What you need to do
Please find all lines in the data that hold the string "after" and copy them.

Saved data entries
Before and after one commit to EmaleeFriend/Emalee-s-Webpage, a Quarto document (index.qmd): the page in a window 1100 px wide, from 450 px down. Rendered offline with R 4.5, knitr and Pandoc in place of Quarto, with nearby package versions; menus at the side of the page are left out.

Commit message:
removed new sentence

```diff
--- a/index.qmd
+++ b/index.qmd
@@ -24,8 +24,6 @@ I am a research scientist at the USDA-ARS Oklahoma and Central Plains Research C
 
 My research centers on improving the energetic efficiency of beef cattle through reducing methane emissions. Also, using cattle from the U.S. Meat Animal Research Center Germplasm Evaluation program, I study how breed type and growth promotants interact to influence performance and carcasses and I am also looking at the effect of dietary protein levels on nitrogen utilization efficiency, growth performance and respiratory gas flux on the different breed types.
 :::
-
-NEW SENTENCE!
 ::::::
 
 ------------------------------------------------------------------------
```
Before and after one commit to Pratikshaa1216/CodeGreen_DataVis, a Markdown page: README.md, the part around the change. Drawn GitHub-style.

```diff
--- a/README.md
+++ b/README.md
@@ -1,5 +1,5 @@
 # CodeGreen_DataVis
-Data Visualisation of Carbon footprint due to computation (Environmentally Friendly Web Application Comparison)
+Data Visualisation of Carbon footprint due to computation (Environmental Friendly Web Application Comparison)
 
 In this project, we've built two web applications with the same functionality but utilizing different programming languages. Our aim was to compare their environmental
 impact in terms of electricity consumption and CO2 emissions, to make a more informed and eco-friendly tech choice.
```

Problem solution
Before and after one commit to EmaleeFriend/Emalee-s-Webpage, a Quarto document (index.qmd): the page in a window 1100 px wide, from 450 px down. Rendered offline with R 4.5, knitr and Pandoc in place of Quarto, with nearby package versions; menus at the side of the page are left out.
Before and after one commit to Pratikshaa1216/CodeGreen_DataVis, a Markdown page: README.md, the part around the change. Drawn GitHub-style.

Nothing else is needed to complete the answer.